The Neighborhood Gang
Whenever I’m in a hurry, without fail, I can’t find something. Why does that always happen? The customary list of absentees includes my phone, wallet, car keys, matching earring, shoe, and child. I’m only partially serious about that last one. This time I was trying to find my shoe. After a few unsuccessful minutes of searching, I spotted my 9-month-old daughter clutching the elusive heel. She was holding the shoe up to her ear. “What in the world is she doing?” I wondered. I quickly realized my shoe was her quixotic cell phone. She babbled into the nude patent leather pump mimicking the voice inflection of a standard conversation. Initially, it was hilarious and cute. Talking on a cell phone was one of the first behaviors I had ever witnessed my baby imitate. The more that thought sank in, the more daunting it became.
Remember the days when you ran with the pack of neighborhood kids from yard to yard playing freeze tag and riding bikes until the street lights came on as your cue to pedal home for dinner? Remember the weekends when you scarfed down your dinner only to run back outside to play Kick the Can and Capture the Flag (or sock) to continue your side of the block’s reigning title: Champions of the Night Games? OK, maybe you thought of a more original title. Remember the summer breaks filled with launching yourself headfirst down slip’n’slides, throwing water balloons, splashing in the monsoon-filled retention basin, and sending paper boats on a voyage down the gutter?
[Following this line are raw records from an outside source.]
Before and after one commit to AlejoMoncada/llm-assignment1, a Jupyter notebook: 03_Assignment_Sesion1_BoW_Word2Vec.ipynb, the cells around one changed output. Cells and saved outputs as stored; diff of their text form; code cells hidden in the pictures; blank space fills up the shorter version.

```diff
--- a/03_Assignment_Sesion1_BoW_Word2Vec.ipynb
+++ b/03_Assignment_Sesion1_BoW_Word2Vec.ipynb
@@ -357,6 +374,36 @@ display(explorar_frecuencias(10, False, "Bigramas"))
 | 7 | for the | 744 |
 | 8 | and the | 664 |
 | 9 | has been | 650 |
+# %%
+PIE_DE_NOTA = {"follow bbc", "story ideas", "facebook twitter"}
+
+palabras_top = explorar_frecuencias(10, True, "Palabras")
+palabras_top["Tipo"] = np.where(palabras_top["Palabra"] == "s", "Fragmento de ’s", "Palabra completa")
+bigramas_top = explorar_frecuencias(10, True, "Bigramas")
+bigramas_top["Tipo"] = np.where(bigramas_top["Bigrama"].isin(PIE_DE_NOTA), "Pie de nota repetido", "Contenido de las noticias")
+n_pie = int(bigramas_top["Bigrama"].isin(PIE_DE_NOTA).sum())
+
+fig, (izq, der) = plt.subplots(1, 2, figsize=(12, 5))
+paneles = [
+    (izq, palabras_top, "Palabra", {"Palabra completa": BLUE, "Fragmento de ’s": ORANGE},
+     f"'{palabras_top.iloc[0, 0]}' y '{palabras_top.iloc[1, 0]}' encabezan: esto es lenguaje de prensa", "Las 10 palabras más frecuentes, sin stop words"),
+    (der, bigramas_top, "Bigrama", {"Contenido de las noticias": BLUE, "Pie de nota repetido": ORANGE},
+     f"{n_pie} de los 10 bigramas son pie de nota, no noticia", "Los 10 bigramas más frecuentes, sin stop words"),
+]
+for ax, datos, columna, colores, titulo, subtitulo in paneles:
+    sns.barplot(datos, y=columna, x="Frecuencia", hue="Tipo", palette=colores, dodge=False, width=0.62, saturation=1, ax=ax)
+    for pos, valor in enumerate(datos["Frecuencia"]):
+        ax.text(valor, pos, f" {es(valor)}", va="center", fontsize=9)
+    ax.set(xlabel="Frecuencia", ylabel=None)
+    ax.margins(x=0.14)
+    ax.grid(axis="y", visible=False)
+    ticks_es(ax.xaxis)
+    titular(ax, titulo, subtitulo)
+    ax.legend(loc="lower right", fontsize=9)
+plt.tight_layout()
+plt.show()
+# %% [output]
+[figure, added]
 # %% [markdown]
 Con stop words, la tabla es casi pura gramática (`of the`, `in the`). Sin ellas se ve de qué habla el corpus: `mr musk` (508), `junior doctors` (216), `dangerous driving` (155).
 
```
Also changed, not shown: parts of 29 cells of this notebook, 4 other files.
Eventually, we outgrew it all, and our spots in the neighborhood gang were succeeded by younger siblings and new move-ins. Life goes on. I always thought the legacy of the neighborhood gang would go on, too. Surely, it would be continued with subsequent generations. But when I walk out my front door and take a look at the relinquished neighborhood streets I wonder, “where are they?” I know there is a plethora of children in my neighborhood. I see them walk home from school, wave goodbye to each other, and disappear inside their houses. They aren’t emerging an hour later after finishing homework to pick up where they left off the day before with Red Rover or Crack the Whip. And, where’s a dang lemonade stand when you need one?
“If it keeps up, man will atrophy all his limbs but the push-button finger.”
-Frank Lloyd Wright
I realized something after seeing my own behavior mirrored by my daughter. After “the shoe incident,” one of her favorite games continues to be holding up my phone or anything that remotely resembles a phone to her ear. She toddles around the kitchen babbling into the TV remote or a juice box. When she gets her sticky, little hands on my iPhone, she knows how to unlock it with the swipe of her miniature index finger. Attempting to take the phone away from her is comparable to prying the microphone out of the hands of Kanye West at the VMAs. It doesn’t take long to realize after being around a child that he or she will copy everything you do. I quickly apprehended the culprit for my daughter’s phone obsession, and that culprit is me.
The neighborhood gang has been hijacked. A new alpha moved in, and he is known by a multitude of aliases, including: X Box, Wii, Mac, PSP, Television (goes by TV for short), Gameboy, and more. Technology has a daunting grip on children because we hand them over to him from the time they are born and ask him to babysit. I am so tempted every morning to plop my daughter in front of the TV, turn on Mickey Mouse’s Clubhouse, hand over the cheerios, and lie on the couch for the proverbial “just a few more minutes” of sleep. Sometimes I do just that. I try to remind myself, though, that I want nothing more for my daughter than a good, old-fashioned childhood involving the neighborhood gang. So, I’m starting a campaign. Let’s bring it back by example and continue the neighborhood gang into adulthood. Let’s watch TV, surf the web, and scroll through our phones significantly less, and read a book, take a walk, and explore our cities more.
“Soon silence will have passed into legend. Man has turned his back on silence. Day after day he invents machines and devices that increase noise and distract humanity from the essence of life, contemplation, meditation.”
Just look around next time you are in a public setting. How many people are looking down at the 4.5 by 2.31 inch screens that rule our lives? Lookout’s Mobile Mindset Study found that 60% of American smartphone owners cannot let even an hour pass without looking at their phone. Our phones were invented to connect people to each other-- to foster more communication. Alexander Graham Bell is surely turning over in his grave at the thought of what cell phones are doing (or not doing) for society now. I myself have interrupted many a face-to-face conversation to respond to a trivial text or phone call. I am all too frequently removing myself from the present to capture the perfect picture, edit it, and post it for all to see. Consequently, the natural rhythm of the “post-worthy” experiences in life is repeatedly infringed upon by ringing and blinking notifications.
I grew up hearing the phrase: “people are more important than things.” It was my mom’s go-to line when my brothers and sister and I fought over something superficial. Things aren’t the miscreants; the problem with things is introduced when we readily grant them preeminence over people, including ourselves. So let’s unite in a movement. Let’s put people first and things last. Let’s live in the moment, look at one another in the eyes, learn what it means to truly communicate, value the experience more than we value posting it, go outside, and give our thumbs a break.
Let’s reassemble the neighborhood gang.